Check every line of the records below for the string "examples" and copy the ones that have it.

• • • • •

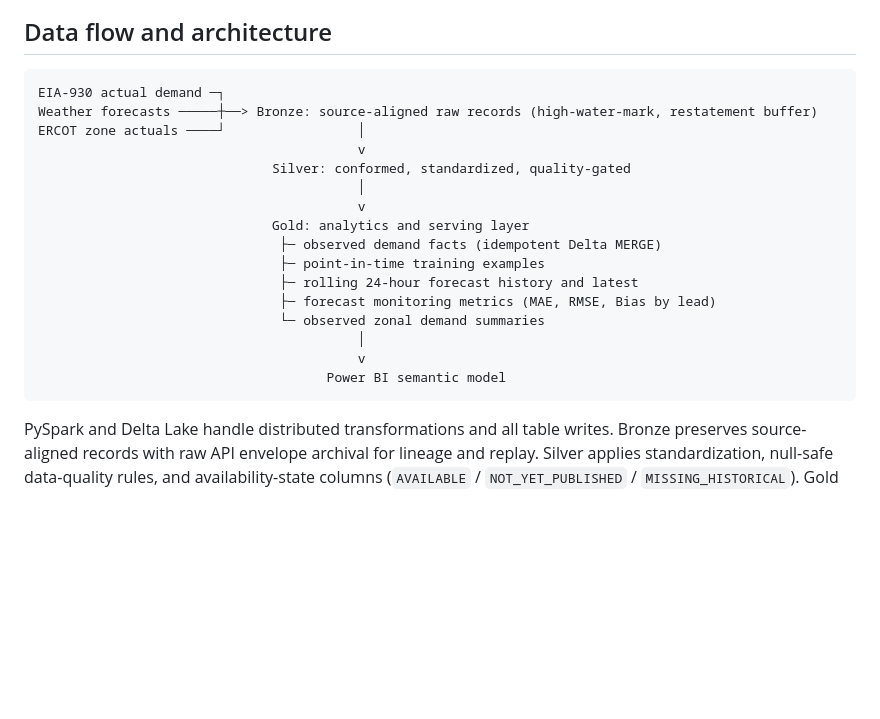
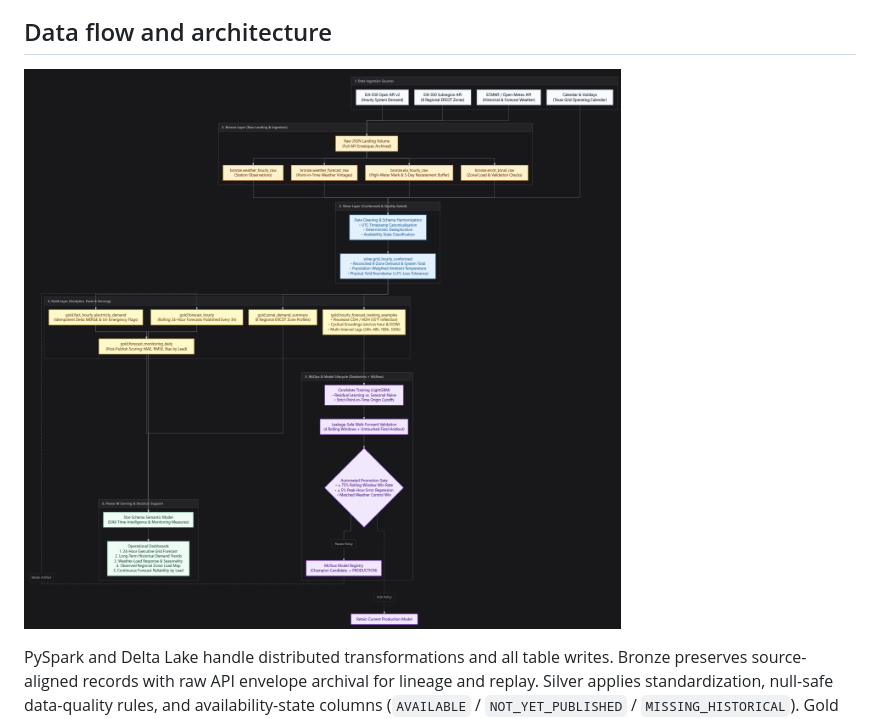
Before and after one commit to FAHIM-M-K/RegionalElectricityDemandForecasting-OperationalAnalyticsPlatform, a Markdown page: README.md, the part around the change. GitHub-like rendering; pictures changed too: images/architecture_diagram.png (added); blank space fills up the shorter version.

Commit message:
diagram

````diff
--- a/README.md
+++ b/README.md
@@ -73,24 +73,7 @@ Constructs point-in-time training examples with issue-aligned weather vintage se
 
 ## Data flow and architecture
 
-```text
-EIA-930 actual demand ─┐
-Weather forecasts ─────┼──> Bronze: source-aligned raw records (high-water-mark, restatement buffer)
-ERCOT zone actuals ────┘                 │
-                                         v
-                              Silver: conformed, standardized, quality-gated
-                                         │
-                                         v
-                              Gold: analytics and serving layer
-                               ├─ observed demand facts (idempotent Delta MERGE)
-                               ├─ point-in-time training examples
-                               ├─ rolling 24-hour forecast history and latest
-                               ├─ forecast monitoring metrics (MAE, RMSE, Bias by lead)
-                               └─ observed zonal demand summaries
-                                         │
-                                         v
-                                     Power BI semantic model
-```
+![Platform Architecture](images/architecture_diagram.png)
 
 PySpark and Delta Lake handle distributed transformations and all table writes. Bronze preserves source-aligned records with raw API envelope archival for lineage and replay. Silver applies standardization, null-safe data-quality rules, and availability-state columns (`AVAILABLE` / `NOT_YET_PUBLISHED` / `MISSING_HISTORICAL`). Gold contains analytics-ready serving and modeling products. All forecast features are bounded to information available at the forecast origin timestamp to prevent look-ahead leakage. UTC defines storage, joins, and model training; Central Time is applied only at the reporting boundary.
 
````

• • • • •

TASK OUTPUT:
@@ -73,24 +73,7 @@ Constructs point-in-time training examples with issue-aligned weather vintage se
-                               ├─ point-in-time training examples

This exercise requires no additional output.